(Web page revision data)
——

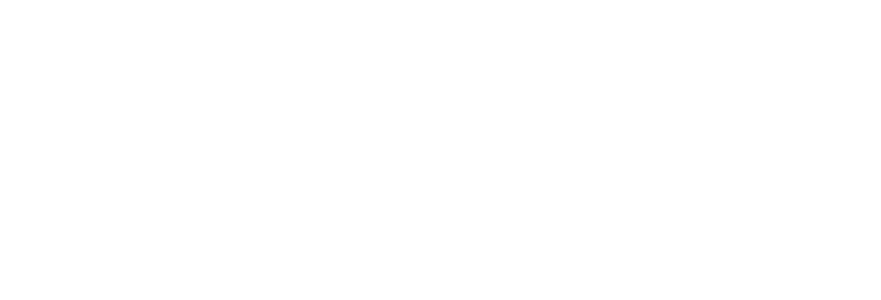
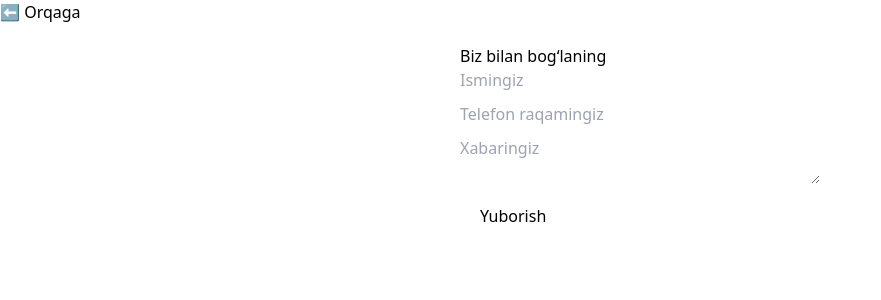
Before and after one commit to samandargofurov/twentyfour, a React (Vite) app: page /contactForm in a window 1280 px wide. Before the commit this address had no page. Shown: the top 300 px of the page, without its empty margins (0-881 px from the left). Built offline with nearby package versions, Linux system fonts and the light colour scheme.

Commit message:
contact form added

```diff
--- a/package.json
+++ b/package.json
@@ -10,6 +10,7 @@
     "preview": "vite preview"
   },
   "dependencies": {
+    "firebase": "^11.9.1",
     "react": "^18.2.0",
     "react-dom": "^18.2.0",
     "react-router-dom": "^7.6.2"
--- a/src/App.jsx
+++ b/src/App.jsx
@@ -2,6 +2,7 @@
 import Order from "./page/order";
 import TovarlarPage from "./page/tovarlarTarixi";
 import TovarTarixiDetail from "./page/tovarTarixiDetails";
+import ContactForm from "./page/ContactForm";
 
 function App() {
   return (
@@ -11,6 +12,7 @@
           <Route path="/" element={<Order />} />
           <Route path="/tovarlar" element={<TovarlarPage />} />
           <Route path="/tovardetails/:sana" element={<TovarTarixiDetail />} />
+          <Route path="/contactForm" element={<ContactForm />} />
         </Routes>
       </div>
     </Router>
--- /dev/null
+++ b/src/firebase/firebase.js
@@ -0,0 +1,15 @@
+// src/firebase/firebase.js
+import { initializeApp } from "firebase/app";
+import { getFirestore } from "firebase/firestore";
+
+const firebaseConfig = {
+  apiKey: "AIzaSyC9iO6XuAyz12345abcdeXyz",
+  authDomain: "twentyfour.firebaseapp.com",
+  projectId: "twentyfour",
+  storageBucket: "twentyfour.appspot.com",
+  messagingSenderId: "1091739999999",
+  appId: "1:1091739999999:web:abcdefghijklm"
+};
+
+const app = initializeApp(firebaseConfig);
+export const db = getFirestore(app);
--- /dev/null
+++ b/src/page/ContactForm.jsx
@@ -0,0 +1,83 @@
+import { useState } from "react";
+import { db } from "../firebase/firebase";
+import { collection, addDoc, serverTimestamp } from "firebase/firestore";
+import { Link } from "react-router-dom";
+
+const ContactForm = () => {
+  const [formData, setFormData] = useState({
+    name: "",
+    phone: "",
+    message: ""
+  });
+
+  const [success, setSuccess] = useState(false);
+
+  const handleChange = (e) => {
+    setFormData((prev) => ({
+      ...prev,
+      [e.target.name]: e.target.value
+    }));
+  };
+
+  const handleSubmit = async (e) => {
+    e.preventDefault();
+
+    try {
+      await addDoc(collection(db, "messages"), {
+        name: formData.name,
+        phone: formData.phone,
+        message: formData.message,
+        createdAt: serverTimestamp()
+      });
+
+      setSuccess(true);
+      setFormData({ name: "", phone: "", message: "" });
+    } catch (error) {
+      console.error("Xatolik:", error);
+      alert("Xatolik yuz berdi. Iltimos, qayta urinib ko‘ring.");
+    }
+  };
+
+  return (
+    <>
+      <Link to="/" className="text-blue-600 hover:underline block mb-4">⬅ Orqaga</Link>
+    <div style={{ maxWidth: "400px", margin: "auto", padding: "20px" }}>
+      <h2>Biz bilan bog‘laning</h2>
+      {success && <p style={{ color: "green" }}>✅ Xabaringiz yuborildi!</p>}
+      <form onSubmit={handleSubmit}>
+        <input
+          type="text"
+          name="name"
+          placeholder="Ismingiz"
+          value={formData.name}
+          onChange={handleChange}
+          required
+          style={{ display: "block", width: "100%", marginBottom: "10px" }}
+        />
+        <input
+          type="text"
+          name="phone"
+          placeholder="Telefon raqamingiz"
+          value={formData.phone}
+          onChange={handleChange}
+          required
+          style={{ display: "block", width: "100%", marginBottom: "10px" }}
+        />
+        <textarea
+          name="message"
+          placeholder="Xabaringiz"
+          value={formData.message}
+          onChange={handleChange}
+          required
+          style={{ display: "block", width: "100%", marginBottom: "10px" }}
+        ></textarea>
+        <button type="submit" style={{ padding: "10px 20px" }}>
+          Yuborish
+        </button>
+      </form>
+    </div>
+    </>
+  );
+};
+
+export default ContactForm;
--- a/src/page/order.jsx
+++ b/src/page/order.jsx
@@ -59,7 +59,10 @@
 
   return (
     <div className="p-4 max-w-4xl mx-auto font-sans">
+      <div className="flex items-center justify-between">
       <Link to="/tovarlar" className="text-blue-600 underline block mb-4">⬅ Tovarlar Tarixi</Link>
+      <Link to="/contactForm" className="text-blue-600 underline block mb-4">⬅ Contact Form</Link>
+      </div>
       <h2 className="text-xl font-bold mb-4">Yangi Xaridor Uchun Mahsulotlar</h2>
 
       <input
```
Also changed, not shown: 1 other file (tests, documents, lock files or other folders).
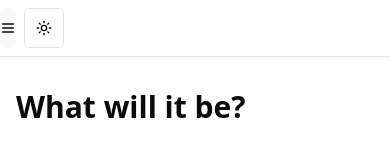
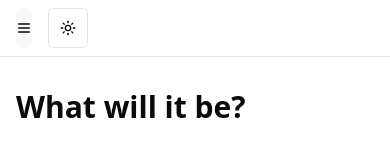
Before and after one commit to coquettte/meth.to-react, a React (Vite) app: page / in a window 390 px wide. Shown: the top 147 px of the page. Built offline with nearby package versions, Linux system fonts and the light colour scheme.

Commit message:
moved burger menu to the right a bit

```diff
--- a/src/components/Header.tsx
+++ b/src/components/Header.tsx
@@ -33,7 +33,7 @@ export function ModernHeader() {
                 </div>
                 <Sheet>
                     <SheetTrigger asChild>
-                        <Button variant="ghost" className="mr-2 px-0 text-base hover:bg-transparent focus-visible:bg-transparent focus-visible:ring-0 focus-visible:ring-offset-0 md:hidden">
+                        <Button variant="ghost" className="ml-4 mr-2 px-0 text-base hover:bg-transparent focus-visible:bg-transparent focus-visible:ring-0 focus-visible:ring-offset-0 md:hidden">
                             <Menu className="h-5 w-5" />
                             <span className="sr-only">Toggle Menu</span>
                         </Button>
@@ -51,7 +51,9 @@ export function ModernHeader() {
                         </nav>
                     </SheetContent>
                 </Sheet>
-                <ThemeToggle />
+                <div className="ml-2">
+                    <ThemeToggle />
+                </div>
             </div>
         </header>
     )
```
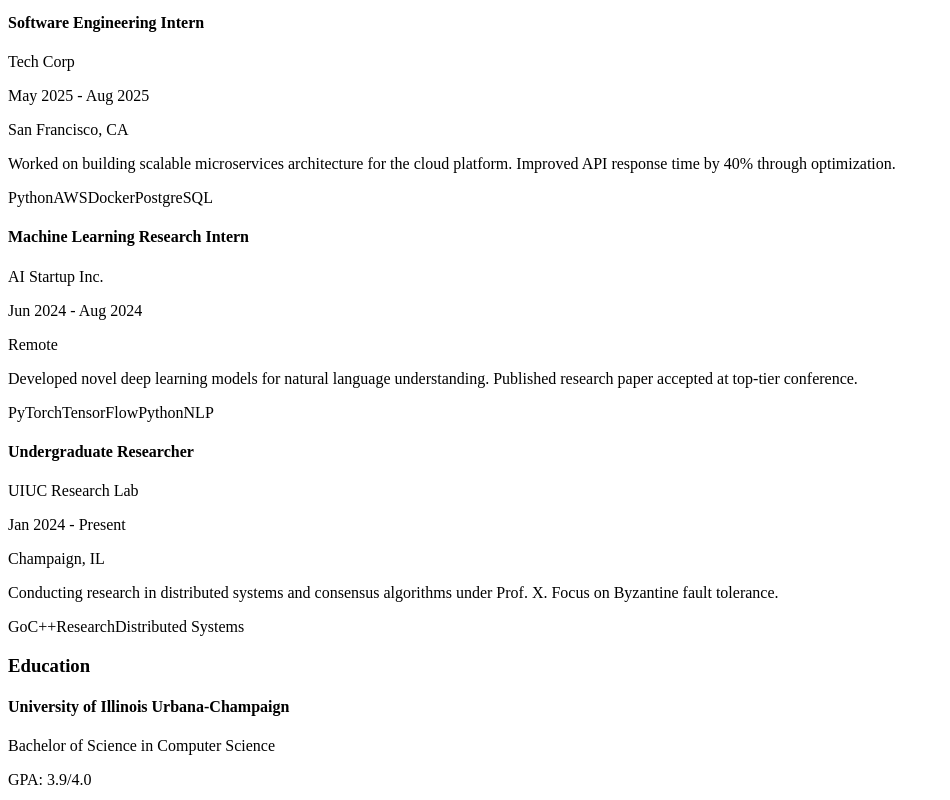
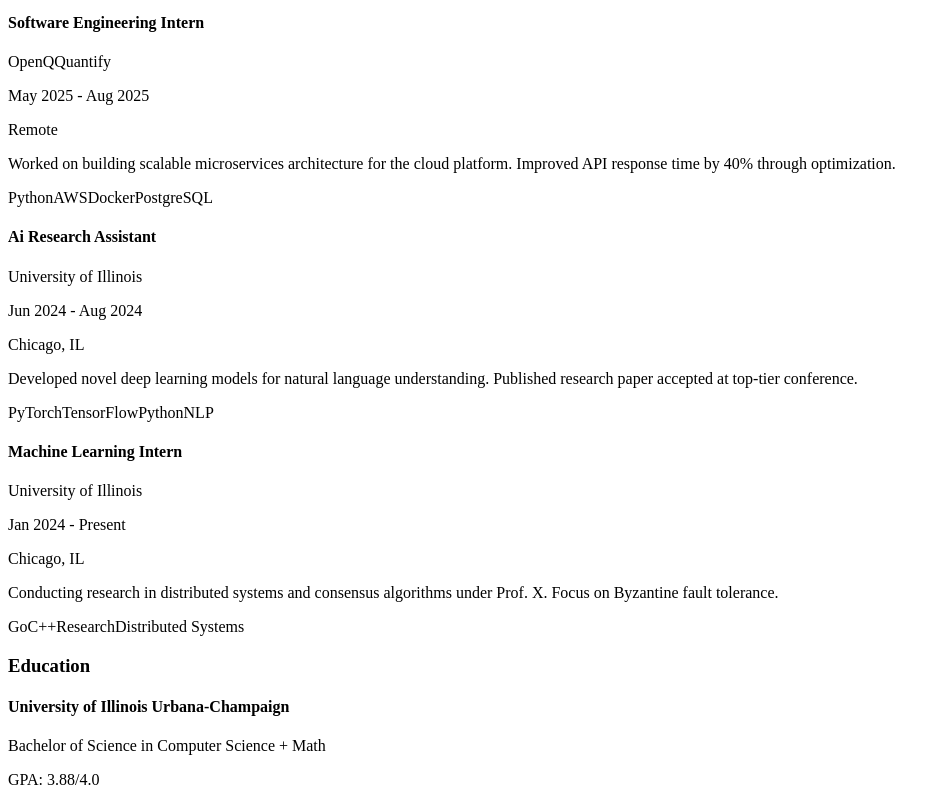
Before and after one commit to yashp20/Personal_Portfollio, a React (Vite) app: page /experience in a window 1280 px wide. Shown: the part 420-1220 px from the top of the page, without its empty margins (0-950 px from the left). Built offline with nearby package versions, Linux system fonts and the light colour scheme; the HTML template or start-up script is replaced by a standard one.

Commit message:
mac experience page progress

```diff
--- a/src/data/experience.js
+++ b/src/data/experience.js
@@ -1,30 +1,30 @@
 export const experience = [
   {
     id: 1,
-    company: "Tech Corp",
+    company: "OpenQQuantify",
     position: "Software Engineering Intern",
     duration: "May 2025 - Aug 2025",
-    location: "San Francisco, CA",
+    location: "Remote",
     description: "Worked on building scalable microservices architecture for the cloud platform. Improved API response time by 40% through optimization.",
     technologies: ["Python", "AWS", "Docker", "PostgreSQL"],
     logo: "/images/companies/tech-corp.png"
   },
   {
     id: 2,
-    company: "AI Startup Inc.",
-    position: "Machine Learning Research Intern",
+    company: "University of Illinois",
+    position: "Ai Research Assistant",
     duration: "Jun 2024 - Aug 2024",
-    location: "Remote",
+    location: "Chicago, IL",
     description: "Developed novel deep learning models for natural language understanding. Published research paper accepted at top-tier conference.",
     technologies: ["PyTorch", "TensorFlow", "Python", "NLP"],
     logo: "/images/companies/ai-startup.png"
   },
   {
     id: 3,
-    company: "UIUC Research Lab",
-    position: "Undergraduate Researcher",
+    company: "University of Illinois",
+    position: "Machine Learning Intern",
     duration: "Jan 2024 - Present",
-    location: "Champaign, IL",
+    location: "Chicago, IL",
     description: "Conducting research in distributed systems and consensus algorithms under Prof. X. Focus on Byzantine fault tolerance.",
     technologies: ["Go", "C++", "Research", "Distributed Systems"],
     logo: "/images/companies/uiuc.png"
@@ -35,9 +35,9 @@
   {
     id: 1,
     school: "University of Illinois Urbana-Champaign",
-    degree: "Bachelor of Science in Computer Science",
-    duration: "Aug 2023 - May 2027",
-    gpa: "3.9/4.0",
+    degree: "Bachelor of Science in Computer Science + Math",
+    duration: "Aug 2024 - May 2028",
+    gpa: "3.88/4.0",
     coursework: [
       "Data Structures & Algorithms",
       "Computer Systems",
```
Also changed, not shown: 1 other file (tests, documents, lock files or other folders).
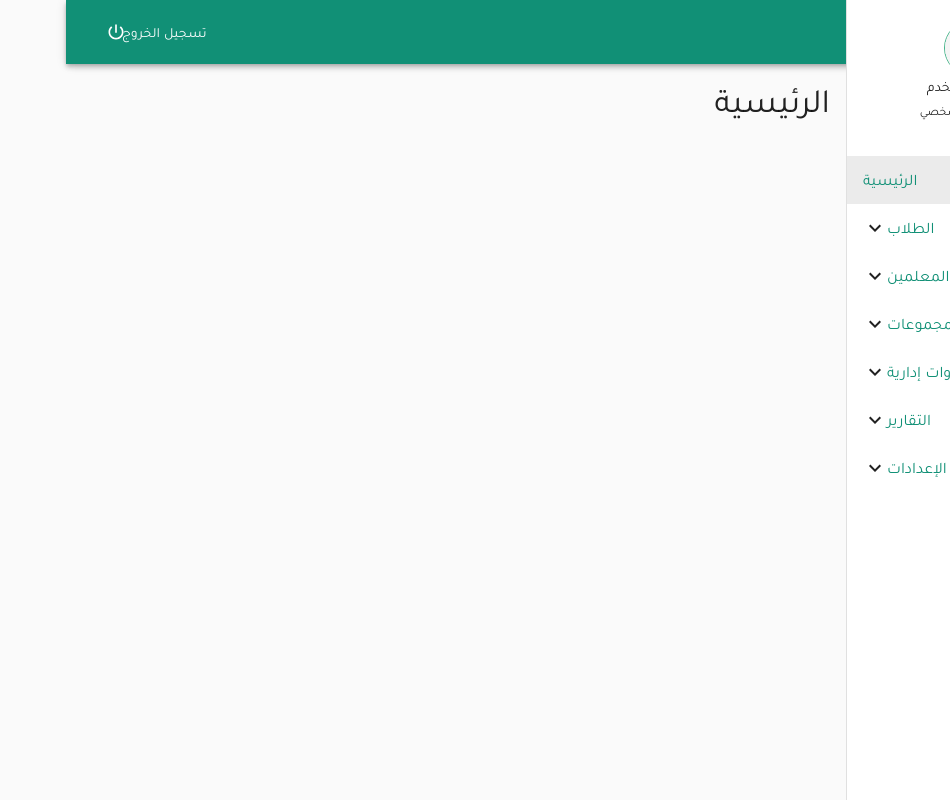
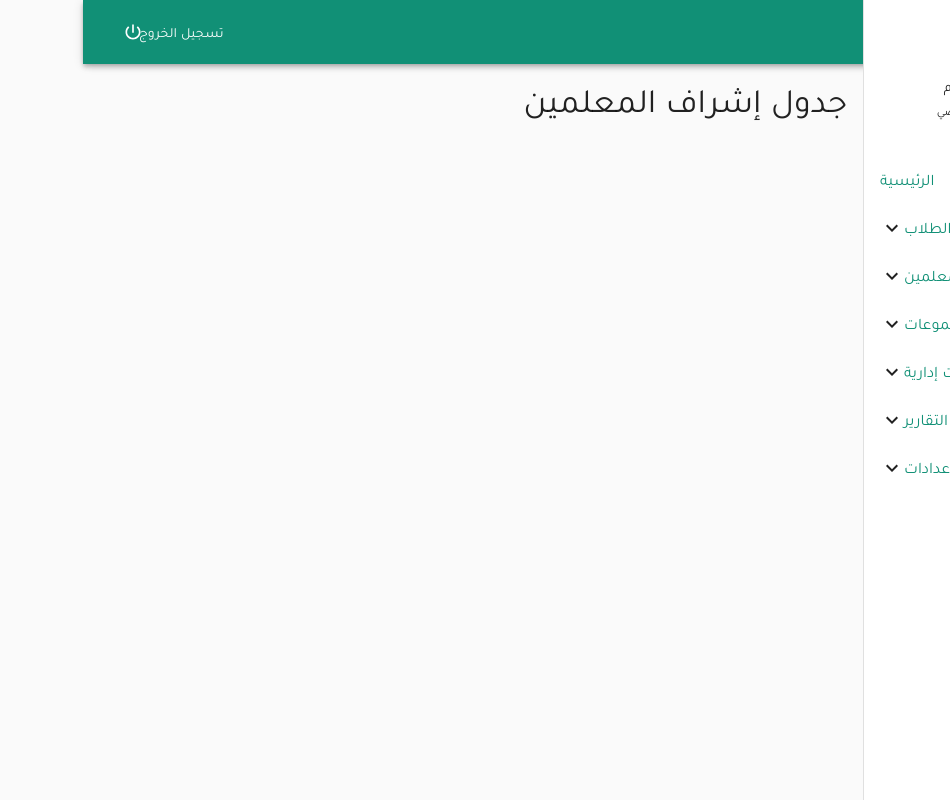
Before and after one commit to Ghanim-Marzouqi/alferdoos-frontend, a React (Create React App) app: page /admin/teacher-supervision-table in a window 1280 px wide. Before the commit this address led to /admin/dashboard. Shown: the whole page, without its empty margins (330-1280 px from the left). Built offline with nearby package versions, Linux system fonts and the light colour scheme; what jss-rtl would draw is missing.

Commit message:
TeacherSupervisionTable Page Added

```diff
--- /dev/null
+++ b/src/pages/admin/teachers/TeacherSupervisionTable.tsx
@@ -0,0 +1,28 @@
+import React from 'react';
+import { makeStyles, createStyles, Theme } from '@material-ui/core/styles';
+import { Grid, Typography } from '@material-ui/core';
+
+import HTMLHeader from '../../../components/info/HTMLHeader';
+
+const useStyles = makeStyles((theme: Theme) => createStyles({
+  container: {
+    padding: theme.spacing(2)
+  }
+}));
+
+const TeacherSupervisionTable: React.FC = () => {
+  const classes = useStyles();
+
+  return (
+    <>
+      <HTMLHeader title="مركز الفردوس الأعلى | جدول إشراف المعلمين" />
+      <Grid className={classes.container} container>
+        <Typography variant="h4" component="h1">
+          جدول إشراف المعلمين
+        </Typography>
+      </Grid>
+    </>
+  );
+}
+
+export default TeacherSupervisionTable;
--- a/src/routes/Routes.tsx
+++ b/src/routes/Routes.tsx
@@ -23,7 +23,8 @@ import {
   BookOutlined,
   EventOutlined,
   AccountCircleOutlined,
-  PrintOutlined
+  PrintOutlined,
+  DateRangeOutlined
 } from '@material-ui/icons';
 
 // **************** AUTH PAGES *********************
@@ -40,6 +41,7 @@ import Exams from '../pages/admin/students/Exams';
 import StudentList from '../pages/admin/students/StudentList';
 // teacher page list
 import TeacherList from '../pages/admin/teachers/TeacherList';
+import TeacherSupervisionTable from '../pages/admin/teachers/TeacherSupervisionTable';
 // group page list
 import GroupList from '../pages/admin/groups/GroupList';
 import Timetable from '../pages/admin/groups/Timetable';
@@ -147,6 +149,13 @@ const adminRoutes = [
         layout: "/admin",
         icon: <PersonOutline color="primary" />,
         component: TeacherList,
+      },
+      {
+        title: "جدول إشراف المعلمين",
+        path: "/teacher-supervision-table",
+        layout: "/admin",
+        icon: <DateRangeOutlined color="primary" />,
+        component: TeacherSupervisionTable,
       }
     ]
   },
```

——

▶ [Your instructions]
Please give the number of lines in the data above that contain the word "location", with nothing else.

▶ [Output for this task]
6